## Problem requirements
Print the entries that appear below, exactly as written and without their pictures.
━━ Data supplied
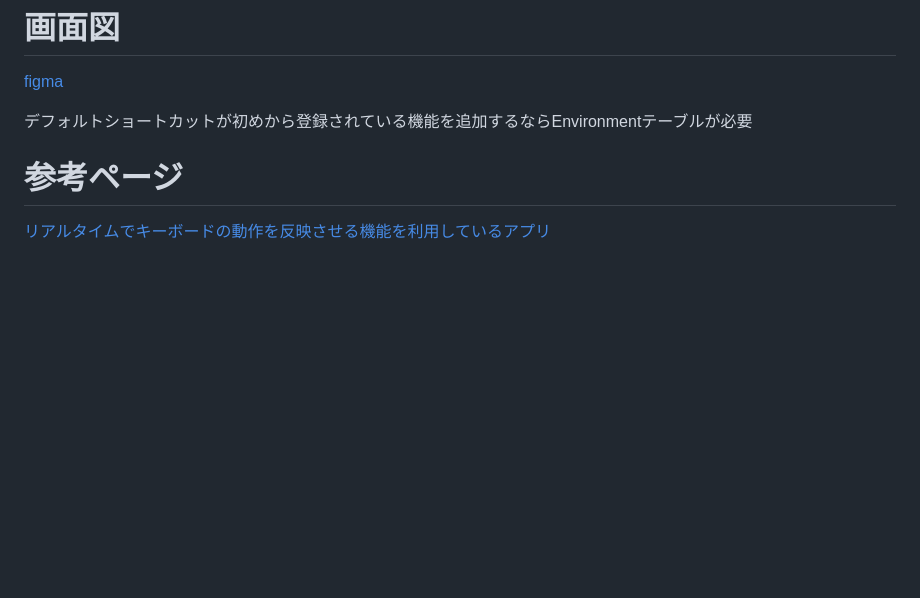
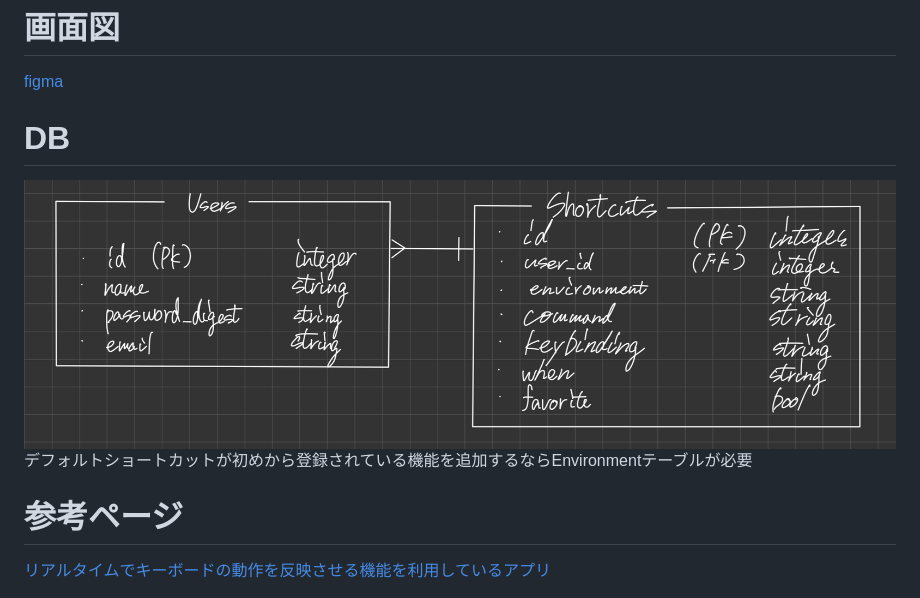
Before and after one commit to gostachan/shortcuts_manager, a Markdown page: README.md, the part around the change. GitHub-like rendering; blank space fills up the shorter version.

```diff
--- a/README.md
+++ b/README.md
@@ -84,6 +84,8 @@ tmuxなどの場合，初期状態で全てのキーにショートカットが
 # 画面図
 [figma](https://www.figma.com/board/jjMGHVcHFyKo6RE1qIp98p/keyboard-manager?node-id=0-1&t=iNUAdEzjnmch7nV6-0)
 
+# DB
+![ER図](ui_img/ERDiagram.jpg)
 デフォルトショートカットが初めから登録されている機能を追加するならEnvironmentテーブルが必要
 
 # 参考ページ
```
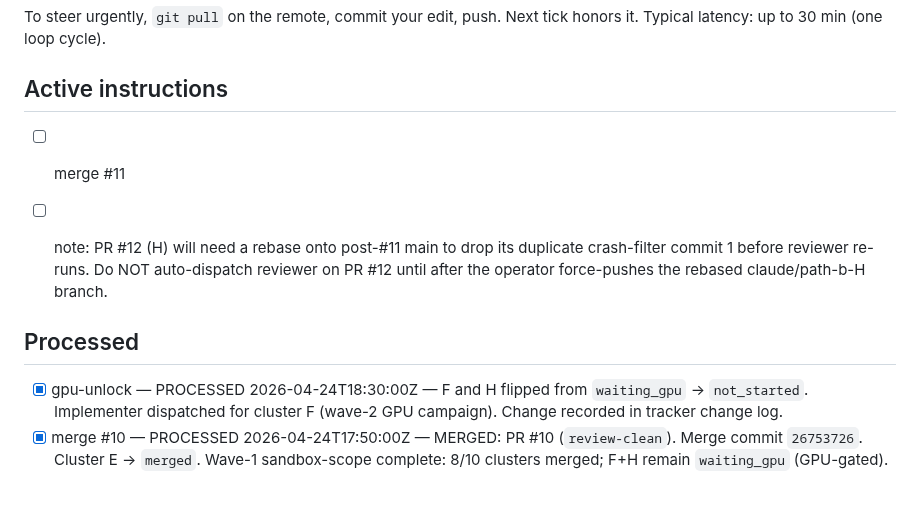
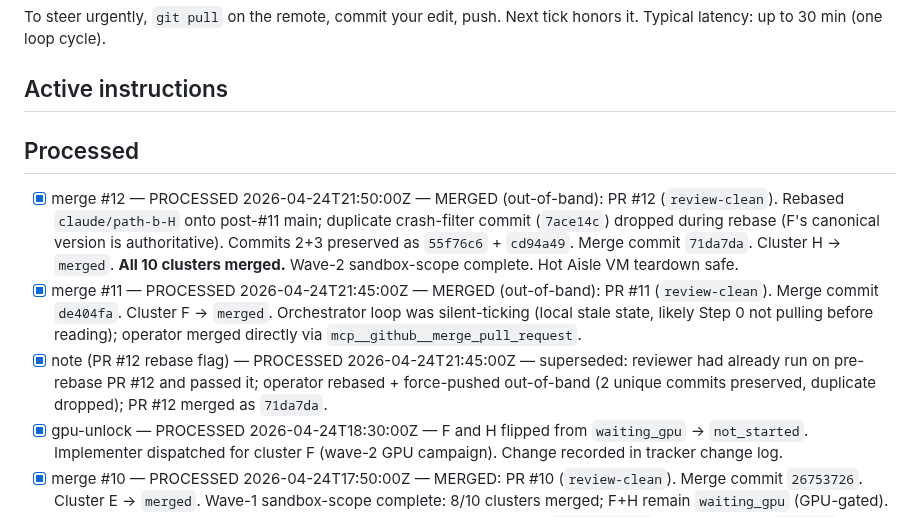
Before and after one commit to yye00/dmrg-implementations, a Markdown page: docs/OPERATOR_INSTRUCTIONS.md, the part around the change. Rendered like a GitHub page; blank space fills up the shorter version.

Commit message:
ops: process merge #11 + merge #12 (out-of-band, orchestrator silent-ticking)

```diff
--- a/docs/OPERATOR_INSTRUCTIONS.md
+++ b/docs/OPERATOR_INSTRUCTIONS.md
@@ -34,12 +34,12 @@ Next tick honors it. Typical latency: up to 30 min (one loop cycle).
 - [ ] note: booking Hot Aisle for Saturday 10am
 -->
 
-- [ ] merge #11
-- [ ] note: PR #12 (H) will need a rebase onto post-#11 main to drop its duplicate crash-filter commit 1 before reviewer re-runs. Do NOT auto-dispatch reviewer on PR #12 until after the operator force-pushes the rebased claude/path-b-H branch.
-
 
 ## Processed
 
+- [x] merge #12 — PROCESSED 2026-04-24T21:50:00Z — MERGED (out-of-band): PR #12 (`review-clean`). Rebased `claude/path-b-H` onto post-#11 main; duplicate crash-filter commit (`7ace14c`) dropped during rebase (F's canonical version is authoritative). Commits 2+3 preserved as `55f76c6` + `cd94a49`. Merge commit `71da7da`. Cluster H → `merged`. **All 10 clusters merged.** Wave-2 sandbox-scope complete. Hot Aisle VM teardown safe.
+- [x] merge #11 — PROCESSED 2026-04-24T21:45:00Z — MERGED (out-of-band): PR #11 (`review-clean`). Merge commit `de404fa`. Cluster F → `merged`. Orchestrator loop was silent-ticking (local stale state, likely Step 0 not pulling before reading); operator merged directly via `mcp__github__merge_pull_request`.
+- [x] note (PR #12 rebase flag) — PROCESSED 2026-04-24T21:45:00Z — superseded: reviewer had already run on pre-rebase PR #12 and passed it; operator rebased + force-pushed out-of-band (2 unique commits preserved, duplicate dropped); PR #12 merged as `71da7da`.
 - [x] gpu-unlock — PROCESSED 2026-04-24T18:30:00Z — F and H flipped from `waiting_gpu` → `not_started`. Implementer dispatched for cluster F (wave-2 GPU campaign). Change recorded in tracker change log.
 - [x] merge #10 — PROCESSED 2026-04-24T17:50:00Z — MERGED: PR #10 (`review-clean`). Merge commit `26753726`. Cluster E → `merged`. Wave-1 sandbox-scope complete: 8/10 clusters merged; F+H remain `waiting_gpu` (GPU-gated).
 - [x] merge #9 — PROCESSED 2026-04-24T17:29:07Z — MERGED: PR #9 (`review-clean`). Merge commit `69ecf22`. Cluster C → `merged`. paper/main.tex serialization constraint lifted; E now eligible for dispatch.
```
━━━━
## Result
Before and after one commit to gostachan/shortcuts_manager, a Markdown page: README.md, the part around the change. GitHub-like rendering; blank space fills up the shorter version.

```diff
--- a/README.md
+++ b/README.md
@@ -84,6 +84,8 @@ tmuxなどの場合，初期状態で全てのキーにショートカットが
 # 画面図
 [figma](https://www.figma.com/board/jjMGHVcHFyKo6RE1qIp98p/keyboard-manager?node-id=0-1&t=iNUAdEzjnmch7nV6-0)
 
+# DB
+![ER図](ui_img/ERDiagram.jpg)
 デフォルトショートカットが初めから登録されている機能を追加するならEnvironmentテーブルが必要
 
 # 参考ページ
```
Before and after one commit to yye00/dmrg-implementations, a Markdown page: docs/OPERATOR_INSTRUCTIONS.md, the part around the change. Rendered like a GitHub page; blank space fills up the shorter version.

Commit message:
ops: process merge #11 + merge #12 (out-of-band, orchestrator silent-ticking)

```diff
--- a/docs/OPERATOR_INSTRUCTIONS.md
+++ b/docs/OPERATOR_INSTRUCTIONS.md
@@ -34,12 +34,12 @@ Next tick honors it. Typical latency: up to 30 min (one loop cycle).
 - [ ] note: booking Hot Aisle for Saturday 10am
 -->
 
-- [ ] merge #11
-- [ ] note: PR #12 (H) will need a rebase onto post-#11 main to drop its duplicate crash-filter commit 1 before reviewer re-runs. Do NOT auto-dispatch reviewer on PR #12 until after the operator force-pushes the rebased claude/path-b-H branch.
-
 
 ## Processed
 
+- [x] merge #12 — PROCESSED 2026-04-24T21:50:00Z — MERGED (out-of-band): PR #12 (`review-clean`). Rebased `claude/path-b-H` onto post-#11 main; duplicate crash-filter commit (`7ace14c`) dropped during rebase (F's canonical version is authoritative). Commits 2+3 preserved as `55f76c6` + `cd94a49`. Merge commit `71da7da`. Cluster H → `merged`. **All 10 clusters merged.** Wave-2 sandbox-scope complete. Hot Aisle VM teardown safe.
+- [x] merge #11 — PROCESSED 2026-04-24T21:45:00Z — MERGED (out-of-band): PR #11 (`review-clean`). Merge commit `de404fa`. Cluster F → `merged`. Orchestrator loop was silent-ticking (local stale state, likely Step 0 not pulling before reading); operator merged directly via `mcp__github__merge_pull_request`.
+- [x] note (PR #12 rebase flag) — PROCESSED 2026-04-24T21:45:00Z — superseded: reviewer had already run on pre-rebase PR #12 and passed it; operator rebased + force-pushed out-of-band (2 unique commits preserved, duplicate dropped); PR #12 merged as `71da7da`.
 - [x] gpu-unlock — PROCESSED 2026-04-24T18:30:00Z — F and H flipped from `waiting_gpu` → `not_started`. Implementer dispatched for cluster F (wave-2 GPU campaign). Change recorded in tracker change log.
 - [x] merge #10 — PROCESSED 2026-04-24T17:50:00Z — MERGED: PR #10 (`review-clean`). Merge commit `26753726`. Cluster E → `merged`. Wave-1 sandbox-scope complete: 8/10 clusters merged; F+H remain `waiting_gpu` (GPU-gated).
 - [x] merge #9 — PROCESSED 2026-04-24T17:29:07Z — MERGED: PR #9 (`review-clean`). Merge commit `69ecf22`. Cluster C → `merged`. paper/main.tex serialization constraint lifted; E now eligible for dispatch.
```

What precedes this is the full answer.